─── Supplied data

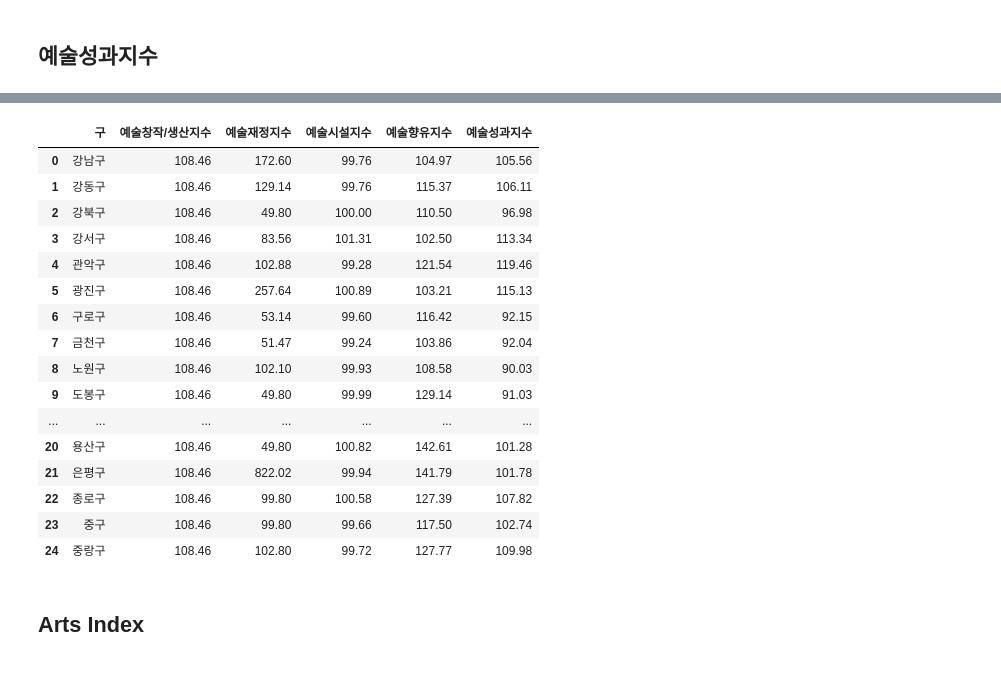
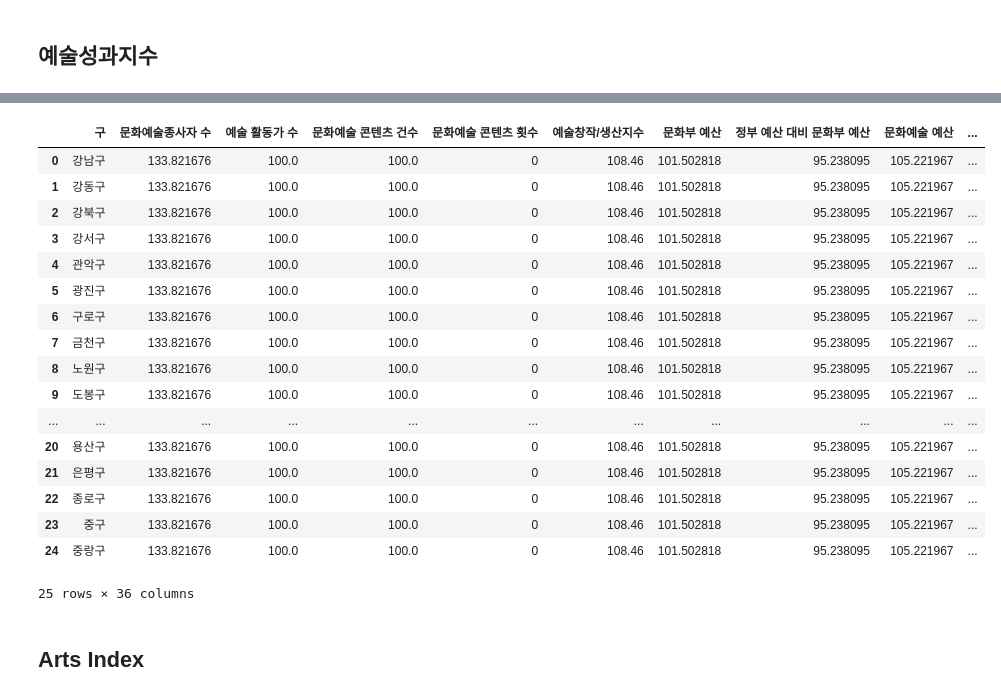
Before and after one commit to eunjuyummy/Arts_Pulse, a Jupyter notebook: data/seoul/the_final_index/Seoul_arts_index.ipynb, the cells around one changed output, grey strips where cells are left out. Saved outputs shown, nothing was run; the diff lists cells and outputs as text; code cells hidden in the pictures.

```diff
--- a/data/seoul/the_final_index/Seoul_arts_index.ipynb
+++ b/data/seoul/the_final_index/Seoul_arts_index.ipynb
@@ -79,0 +79,7 @@ Seoul_arts_index
+# %%
+Seoul_arts_index['문화예술종사자 수'] = arts_creation_production_index['workers']
+Seoul_arts_index['예술 활동가 수'] = arts_creation_production_index['participants']
+Seoul_arts_index['문화예술 콘텐츠 건수'] = arts_creation_production_index['contents_count']
+Seoul_arts_index['문화예술 콘텐츠 횟수'] = 0
+Seoul_arts_index['예술창작/생산지수'] = arts_creation_production_index['arts_creation_production_index']
+Seoul_arts_index
@@ -102,0 +126,9 @@ Seoul_arts_index
+# %%
+Seoul_arts_index['문화부 예산'] = arts_finance_index['cul_budget']
+Seoul_arts_index['정부 예산 대비 문화부 예산'] = arts_finance_index['cul_government']
+Seoul_arts_index['문화예술 예산'] = arts_finance_index['cna_budget']
+Seoul_arts_index['문화부 예산 대비 문화예술 예산'] = arts_finance_index['cna_budget_2']
+Seoul_arts_index['기업의 문화예술 지원액'] = 0
+Seoul_arts_index['기업의 문화예술 기부액 및 비중'] = arts_finance_index['donation']
+Seoul_arts_index['예술재정지수'] = arts_finance_index['arts_finance_index']
+Seoul_arts_index
@@ -105,4 +175,9 @@ Seoul_arts_index
 # %%
+Seoul_arts_index['문화시설 수'] = arts_facilities_index['cul_fac_num']
+Seoul_arts_index['인구 100만명 당 문화시설 수'] = arts_facilities_index['mil_fac_num']
+Seoul_arts_index['공연장 수 및 가동률'] = arts_facilities_index['hall_num_rate']
+Seoul_arts_index['공연시설 인력 수'] = arts_facilities_index['hall_people']
+Seoul_arts_index['미술시설 인력 수'] = arts_facilities_index['art_people']
 Seoul_arts_index['예술시설지수'] = arts_facilities_index['arts_facilities_index']
 Seoul_arts_index
 # %% [output]
@@ -128,4 +223,12 @@ Seoul_arts_index
 # %%
+Seoul_arts_index['문화예술 관람율'] = arts_enjoyment_index['audience_rate']
+Seoul_arts_index['문화예술 관람횟수'] = arts_enjoyment_index['visit_num']
+Seoul_arts_index['1인당 문화서비스지출액 및 비중'] = arts_enjoyment_index['expenditure']
+Seoul_arts_index['독서율 및 도서관 이용률'] = arts_enjoyment_index['reading']
+Seoul_arts_index['문화예술분야 창작발표 경험률'] = 0
+Seoul_arts_index['문화예술분야 자원봉사 경험률'] = arts_enjoyment_index['volunteer']
+Seoul_arts_index['문화예술분야 동호회 참여율'] = arts_enjoyment_index['volunteer']
+Seoul_arts_index['문화예술교육 경험률'] = arts_enjoyment_index['education']
 Seoul_arts_index['예술향유지수'] = arts_enjoyment_index['arts_enjoyment_index']
 Seoul_arts_index
 # %% [output]
@@ -151,24 +275,32 @@ Seoul_arts_index
 # %%
+Seoul_arts_index['문화예술만족도 및 관람의향'] = arts_achievement_index['sat_intent']
+Seoul_arts_index['문화예술교육만족도 및 수강의향'] = arts_achievement_index['edu_intent']
+Seoul_arts_index['여가생활 만족도'] = arts_achievement_index['sat_leisure']
+Seoul_arts_index['행복수준 및 삶의 질'] = arts_achievement_index['happy_life']
+Seoul_arts_index['공연시장 매출액'] = arts_achievement_index['perf_revenue']
+Seoul_arts_index['미술시장 매출액'] = arts_achievement_index['art_revenue']
+Seoul_arts_index['문화예술 국제교류 건수'] = arts_achievement_index['global_exchange']
 Seoul_arts_index['예술성과지수'] = arts_achievement_index['arts_achievement_index']
 Seoul_arts_index
 # %% [output]
-|  | 구 | 예술창작/생산지수 | 예술재정지수 | 예술시설지수 | 예술향유지수 | 예술성과지수 |
-| 0 | 강남구 | 108.46 | 172.60 | 99.76 | 104.97 | 105.56 |
-| 1 | 강동구 | 108.46 | 129.14 | 99.76 | 115.37 | 106.11 |
-| 2 | 강북구 | 108.46 | 49.80 | 100.00 | 110.50 | 96.98 |
-| 3 | 강서구 | 108.46 | 83.56 | 101.31 | 102.50 | 113.34 |
-| 4 | 관악구 | 108.46 | 102.88 | 99.28 | 121.54 | 119.46 |
-| 5 | 광진구 | 108.46 | 257.64 | 100.89 | 103.21 | 115.13 |
-| 6 | 구로구 | 108.46 | 53.14 | 99.60 | 116.42 | 92.15 |
-| 7 | 금천구 | 108.46 | 51.47 | 99.24 | 103.86 | 92.04 |
-| 8 | 노원구 | 108.46 | 102.10 | 99.93 | 108.58 | 90.03 |
-| 9 | 도봉구 | 108.46 | 49.80 | 99.99 | 129.14 | 91.03 |
-| ... | ... | ... | ... | ... | ... | ... |
-| 20 | 용산구 | 108.46 | 49.80 | 100.82 | 142.61 | 101.28 |
-| 21 | 은평구 | 108.46 | 822.02 | 99.94 | 141.79 | 101.78 |
-| 22 | 종로구 | 108.46 | 99.80 | 100.58 | 127.39 | 107.82 |
-| 23 | 중구 | 108.46 | 99.80 | 99.66 | 117.50 | 102.74 |
-| 24 | 중랑구 | 108.46 | 102.80 | 99.72 | 127.77 | 109.98 |
+|  | 구 | 문화예술종사자 수 | 예술 활동가 수 | 문화예술 콘텐츠 건수 | 문화예술 콘텐츠 횟수 | 예술창작/생산지수 | 문화부 예산 | 정부 예산 대비 문화부 예산 | 문화예술 예산 | ... |
+| 0 | 강남구 | 133.821676 | 100.0 | 100.0 | 0 | 108.46 | 101.502818 | 95.238095 | 105.221967 | ... |
+| 1 | 강동구 | 133.821676 | 100.0 | 100.0 | 0 | 108.46 | 101.502818 | 95.238095 | 105.221967 | ... |
+| 2 | 강북구 | 133.821676 | 100.0 | 100.0 | 0 | 108.46 | 101.502818 | 95.238095 | 105.221967 | ... |
+| 3 | 강서구 | 133.821676 | 100.0 | 100.0 | 0 | 108.46 | 101.502818 | 95.238095 | 105.221967 | ... |
+| 4 | 관악구 | 133.821676 | 100.0 | 100.0 | 0 | 108.46 | 101.502818 | 95.238095 | 105.221967 | ... |
+| 5 | 광진구 | 133.821676 | 100.0 | 100.0 | 0 | 108.46 | 101.502818 | 95.238095 | 105.221967 | ... |
+| 6 | 구로구 | 133.821676 | 100.0 | 100.0 | 0 | 108.46 | 101.502818 | 95.238095 | 105.221967 | ... |
+| 7 | 금천구 | 133.821676 | 100.0 | 100.0 | 0 | 108.46 | 101.502818 | 95.238095 | 105.221967 | ... |
+| 8 | 노원구 | 133.821676 | 100.0 | 100.0 | 0 | 108.46 | 101.502818 | 95.238095 | 105.221967 | ... |
+| 9 | 도봉구 | 133.821676 | 100.0 | 100.0 | 0 | 108.46 | 101.502818 | 95.238095 | 105.221967 | ... |
+| ... | ... | ... | ... | ... | ... | ... | ... | ... | ... | ... |
+| 20 | 용산구 | 133.821676 | 100.0 | 100.0 | 0 | 108.46 | 101.502818 | 95.238095 | 105.221967 | ... |
+| 21 | 은평구 | 133.821676 | 100.0 | 100.0 | 0 | 108.46 | 101.502818 | 95.238095 | 105.221967 | ... |
+| 22 | 종로구 | 133.821676 | 100.0 | 100.0 | 0 | 108.46 | 101.502818 | 95.238095 | 105.221967 | ... |
+| 23 | 중구 | 133.821676 | 100.0 | 100.0 | 0 | 108.46 | 101.502818 | 95.238095 | 105.221967 | ... |
+| 24 | 중랑구 | 133.821676 | 100.0 | 100.0 | 0 | 108.46 | 101.502818 | 95.238095 | 105.221967 | ... |
+25 rows × 36 columns
 # %% [markdown]
 ## Arts Index
 # %%
```
Also changed, not shown: parts of 16 cells of this notebook, 1 other file.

──────

### [What this task involves]
Pick out every line above that holds the word "문화예술종사자" and copy it.

### [Problem solution]
+Seoul_arts_index['문화예술종사자 수'] = arts_creation_production_index['workers']
+|  | 구 | 문화예술종사자 수 | 예술 활동가 수 | 문화예술 콘텐츠 건수 | 문화예술 콘텐츠 횟수 | 예술창작/생산지수 | 문화부 예산 | 정부 예산 대비 문화부 예산 | 문화예술 예산 | ... |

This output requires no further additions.